Like every other school district in the state, EFISD is funded largely by local property taxes from within the district's boundaries. However, EFISD does not appraise properties or set property values, which is handled by each county’s appraisal district. Therefore, EFISD has only partial control over its local revenues. Property values, including oil and gas/mineral values as well as land values, increased so much in the past year that the district’s tax revenues have also increased greatly. EFISD has actually adopted a reduced tax rate for all EFISD property owners in the district for 2022-2023, but the higher appraisal valuations mean that revenues go up even though the tax rate is going down.

What Is Option 3?

Historically, most districts in recapture have selected Option 3. This is because Option 3 maintains a “status quo” for the school district. No properties are affected and all students within existing school district boundaries can continue to attend those schools. If the district selects Option 3, EFISD will pay recapture to the state each month beginning in February 2023, or in one payment for the total amount required to be paid by the district not later than August 15 for the school year for which the agreement is in effect.

What Happens If Option 3 Is Rejected?

If voters reject Option 3, the Commissioner will implement Option 1 or Option 2 on his own.
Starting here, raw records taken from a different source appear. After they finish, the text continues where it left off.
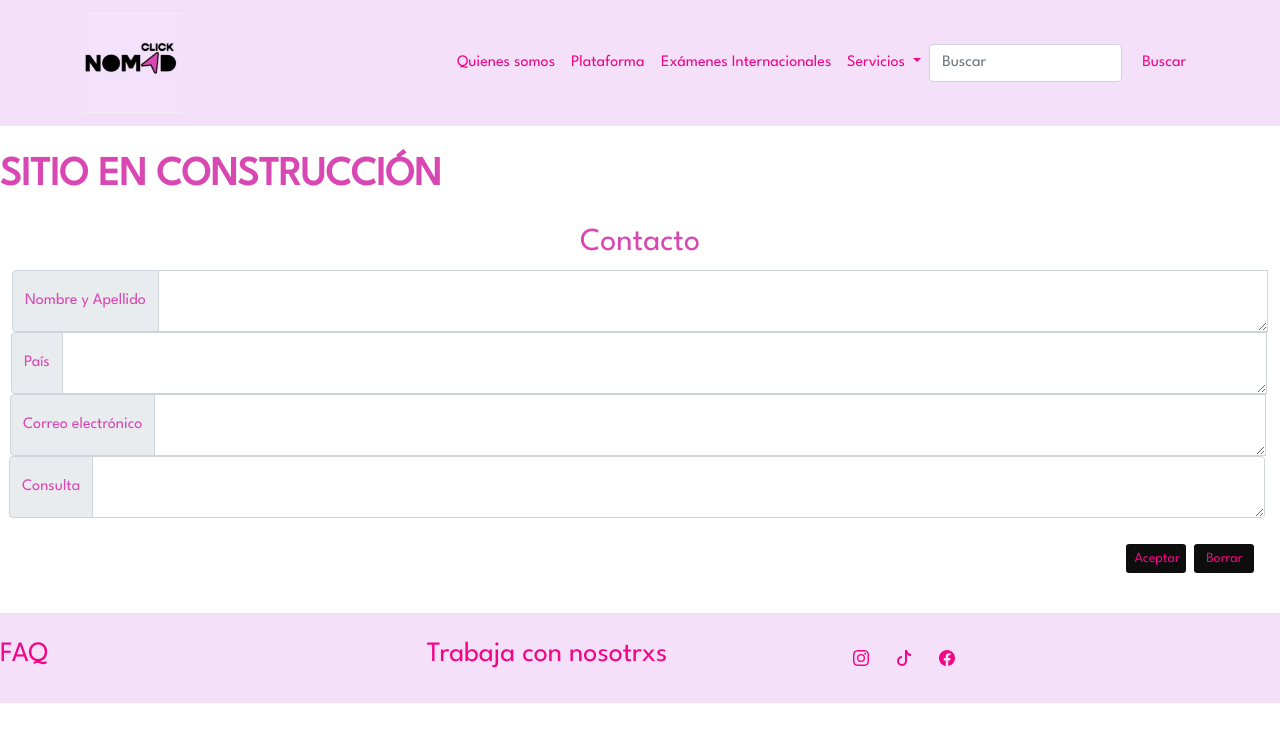
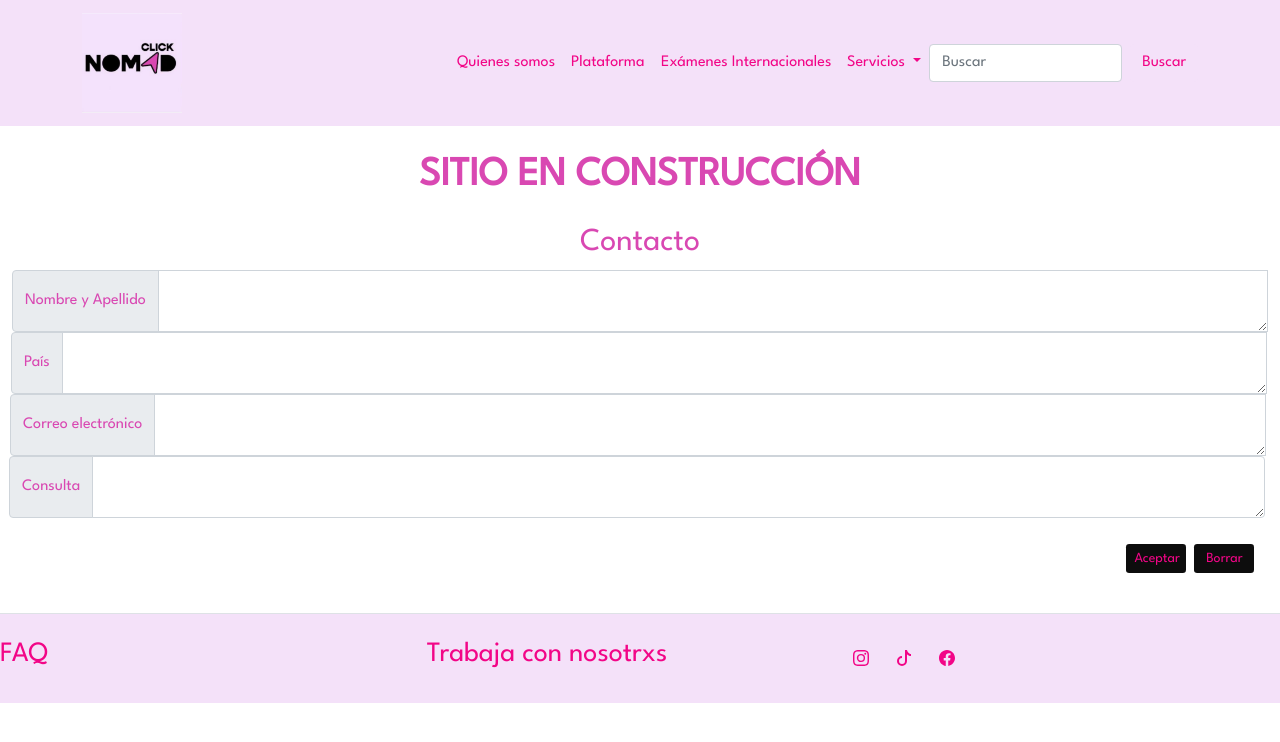
Before and after one commit to LaFlora/ProyectoFinal-Pellis, a website: page pages/traduccion.html in a window 1280 px wide. Drawn offline with nearby package versions, Linux system fonts and the light colour scheme; files that its build step writes are made by us from their sources; a web font is replaced by a local one.

```diff
--- a/scss/_4MainExamenes.scss
+++ b/scss/_4MainExamenes.scss
@@ -1,8 +1,6 @@
 .block-text{
     font-family: $Font-family;
     margin-top: 2%;
-    display: flex;
-    flex-direction: row;
         .sub-text{
             @include sub-text (100%, $grey);
 
```
Also changed, not shown: pages/examenesint.html (+4 -0 lines).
This means that if voters do not approve for EFISD to purchase attendance credits from the state under Option 3, the Texas Commissioner of Education has authority either to detach properties from EFISD and annex them (assign them) to another school district, or to order the consolidation of the entire EFISD into another school district. In other words, if voters reject the proposal, the Commissioner has sole authority to decide whether to detach and annex, or to order consolidation. Under detachment and annexation, the Commissioner has the discretion to choose which properties are removed from EFISD and reassigned to another school system – starting with mineral (oil and gas) properties, public utility and pipeline properties, and industrial/commercial properties. The law provides that the Commissioner should not detach and annex agricultural or residential properties. However, if the revenue imbalance cannot be resolved by detaching and annexing mineral, utility, and commercial properties, the Commissioner then has no choice other than to consolidate EFISD with a neighboring school system.

So What Happens On November 8?

On November 8, EFISD voters will make the choice whether the district pays the state under the Robin Hood plan – or whether the Commissioner reassigns some EFISD properties to other school districts or consolidates EFISD with a neighboring school system altogether.